_Material provided_
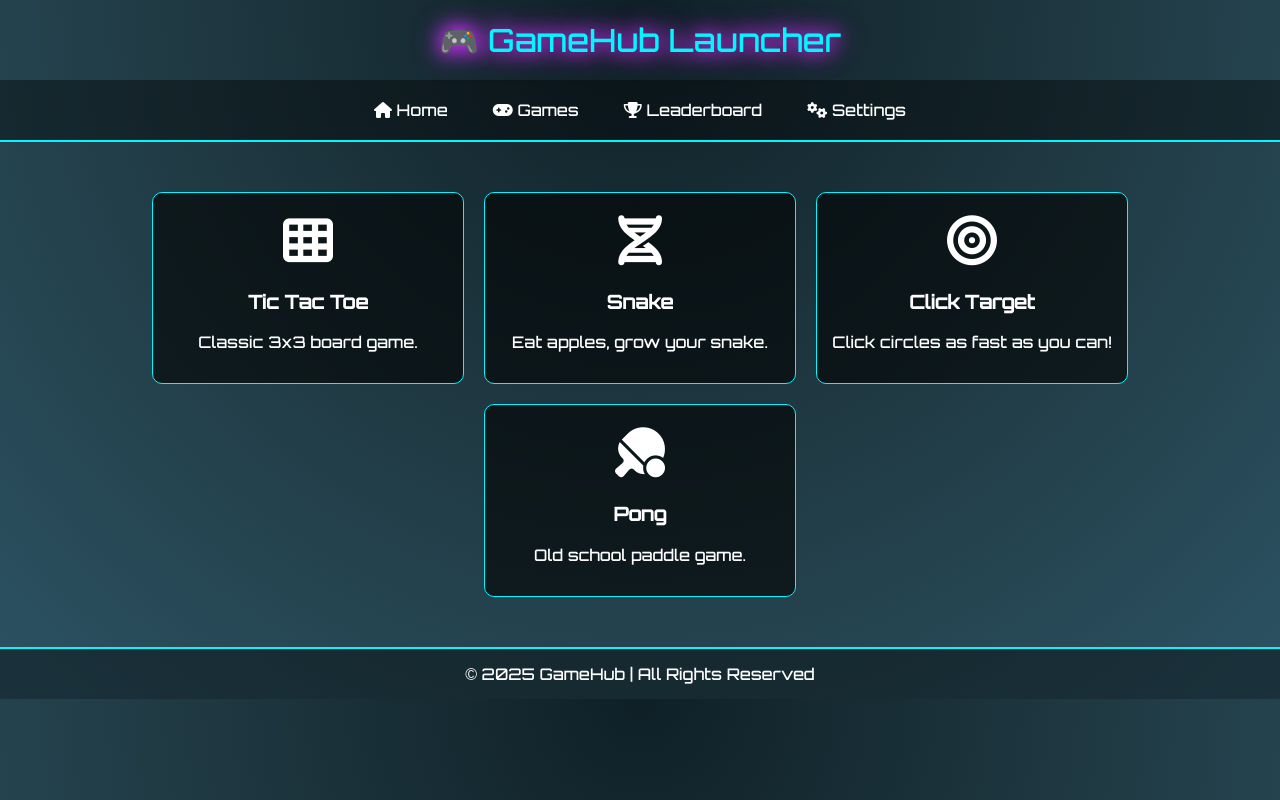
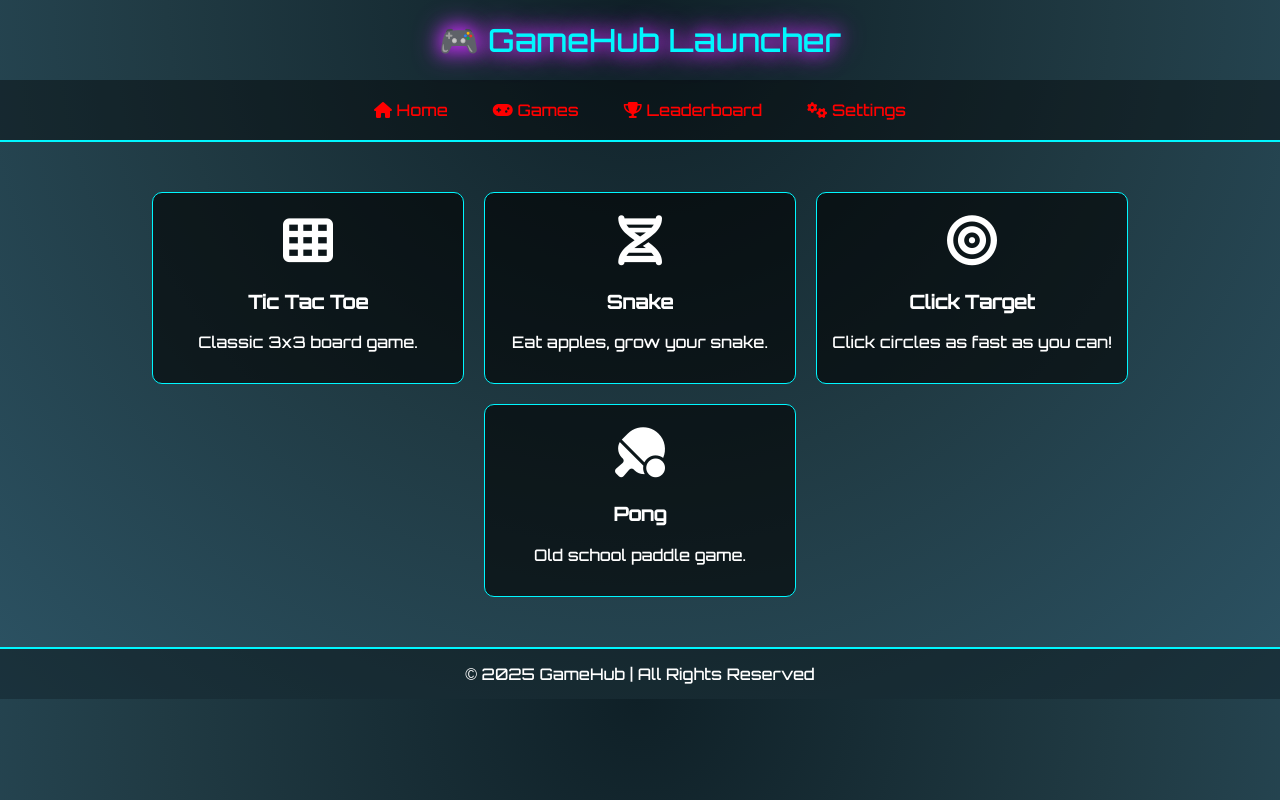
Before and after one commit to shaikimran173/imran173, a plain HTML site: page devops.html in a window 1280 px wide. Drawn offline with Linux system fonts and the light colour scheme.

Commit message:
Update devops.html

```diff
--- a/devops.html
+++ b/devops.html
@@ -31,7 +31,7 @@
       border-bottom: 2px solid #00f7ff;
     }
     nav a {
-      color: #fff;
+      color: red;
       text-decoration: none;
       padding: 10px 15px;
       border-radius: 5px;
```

_Work required_
Identify the lines above that contain the word "border", then copy them.

_Completed exercise_
       border-bottom: 2px solid #00f7ff;
       border-radius: 5px;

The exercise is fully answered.